RAPIER, the name given to two distinct types of sword. Originally the "rapier" (Fr. rapiere) was a long two-edged and pointed weapon with a wide cup hilt, used together with the dagger in fencing and duelling chiefly as a thrusting weapon, the cut taking a secondary position. This was the typical duelling sword of the i 6th and 17th centuries. In the i 8th century the "small-sword" took its place; this was a pointed weapon only, the "cut" having entirely dropped out, and the dagger being discarded. The word rapier is of doubtful origin. Du Cange (Glossarium, s. v. " Rapparia") quotes an example of the word used as an adjective to qualify espee as early as 1 474, and gives as a conjectural derivation Gr. pairl ew=Lat. caedere, to cut. Skeat (Etym. Dict., 1910) follows the suggestion of Diez that rapiere is from raspiere, a rasper or poker, and was a name given in contempt by the old cut-and-thrust fencers to the new weapon. Spanish has raspadera, a raker, and there are several 16th and 17th century quotations alluding to the contempt with which the rapier was greeted, and to its Spanish 'origin (see Fencing and Sword).

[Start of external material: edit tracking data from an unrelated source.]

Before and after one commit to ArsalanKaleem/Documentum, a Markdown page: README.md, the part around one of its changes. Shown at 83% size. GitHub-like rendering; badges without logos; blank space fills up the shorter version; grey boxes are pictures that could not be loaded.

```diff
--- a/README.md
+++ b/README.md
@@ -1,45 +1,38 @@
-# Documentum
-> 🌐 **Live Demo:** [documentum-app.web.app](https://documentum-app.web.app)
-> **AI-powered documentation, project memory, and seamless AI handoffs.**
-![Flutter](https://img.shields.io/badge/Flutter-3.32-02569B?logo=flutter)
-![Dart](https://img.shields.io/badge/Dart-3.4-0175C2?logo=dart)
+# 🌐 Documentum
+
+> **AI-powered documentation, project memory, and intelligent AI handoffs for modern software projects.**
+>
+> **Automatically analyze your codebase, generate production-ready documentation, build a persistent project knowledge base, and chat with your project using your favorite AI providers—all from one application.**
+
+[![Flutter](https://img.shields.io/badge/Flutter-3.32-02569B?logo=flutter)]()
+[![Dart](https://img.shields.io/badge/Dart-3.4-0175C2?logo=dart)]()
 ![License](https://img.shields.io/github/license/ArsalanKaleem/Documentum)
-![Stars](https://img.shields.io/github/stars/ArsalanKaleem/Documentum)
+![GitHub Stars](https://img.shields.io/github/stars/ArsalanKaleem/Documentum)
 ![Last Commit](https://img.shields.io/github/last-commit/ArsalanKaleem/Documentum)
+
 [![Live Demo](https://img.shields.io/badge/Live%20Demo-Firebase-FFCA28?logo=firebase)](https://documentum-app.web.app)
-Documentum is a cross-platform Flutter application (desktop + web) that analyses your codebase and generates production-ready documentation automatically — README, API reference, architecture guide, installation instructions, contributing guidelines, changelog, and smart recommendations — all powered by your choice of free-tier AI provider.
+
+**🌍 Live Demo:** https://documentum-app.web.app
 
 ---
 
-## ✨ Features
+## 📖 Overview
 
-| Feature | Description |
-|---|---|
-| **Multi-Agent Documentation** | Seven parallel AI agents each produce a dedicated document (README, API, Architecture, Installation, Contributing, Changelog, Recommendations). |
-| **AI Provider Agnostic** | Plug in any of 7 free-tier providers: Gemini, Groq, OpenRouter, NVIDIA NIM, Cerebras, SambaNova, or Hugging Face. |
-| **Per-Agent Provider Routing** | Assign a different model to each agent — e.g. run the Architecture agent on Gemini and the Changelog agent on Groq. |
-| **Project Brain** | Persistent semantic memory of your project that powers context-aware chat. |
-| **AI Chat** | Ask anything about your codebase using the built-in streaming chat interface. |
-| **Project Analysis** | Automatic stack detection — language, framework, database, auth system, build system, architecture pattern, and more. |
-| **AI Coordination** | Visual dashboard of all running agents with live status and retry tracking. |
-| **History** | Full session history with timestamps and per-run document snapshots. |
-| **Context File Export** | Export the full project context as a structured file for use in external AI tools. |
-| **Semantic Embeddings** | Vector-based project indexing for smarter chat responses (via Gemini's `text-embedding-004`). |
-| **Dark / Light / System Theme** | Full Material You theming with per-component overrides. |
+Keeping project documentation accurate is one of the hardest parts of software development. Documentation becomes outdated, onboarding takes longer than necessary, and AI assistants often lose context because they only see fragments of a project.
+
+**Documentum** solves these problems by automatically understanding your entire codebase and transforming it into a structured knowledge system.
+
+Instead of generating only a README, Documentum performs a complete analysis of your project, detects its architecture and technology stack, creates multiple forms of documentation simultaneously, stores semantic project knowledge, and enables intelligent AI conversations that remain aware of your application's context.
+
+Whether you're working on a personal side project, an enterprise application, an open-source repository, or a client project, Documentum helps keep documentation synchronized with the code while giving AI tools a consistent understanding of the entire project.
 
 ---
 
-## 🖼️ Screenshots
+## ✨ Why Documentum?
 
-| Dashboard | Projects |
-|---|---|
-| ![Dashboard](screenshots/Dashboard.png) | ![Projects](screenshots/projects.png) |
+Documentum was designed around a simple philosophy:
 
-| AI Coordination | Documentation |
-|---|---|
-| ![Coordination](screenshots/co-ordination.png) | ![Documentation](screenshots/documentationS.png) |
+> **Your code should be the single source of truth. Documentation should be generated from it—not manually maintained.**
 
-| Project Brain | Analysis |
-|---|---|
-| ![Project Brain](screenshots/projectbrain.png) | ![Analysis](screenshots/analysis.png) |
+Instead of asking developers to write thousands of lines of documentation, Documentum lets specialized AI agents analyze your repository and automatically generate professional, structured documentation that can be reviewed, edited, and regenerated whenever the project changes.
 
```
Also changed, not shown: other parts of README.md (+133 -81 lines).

- Please bookmark this page (add it to your favorites)
- If you wish to link to this page, you can do so by referring to the URL address below.
This page was last modified 29-SEP-18
Copyright © 2021 ITA all rights reserved.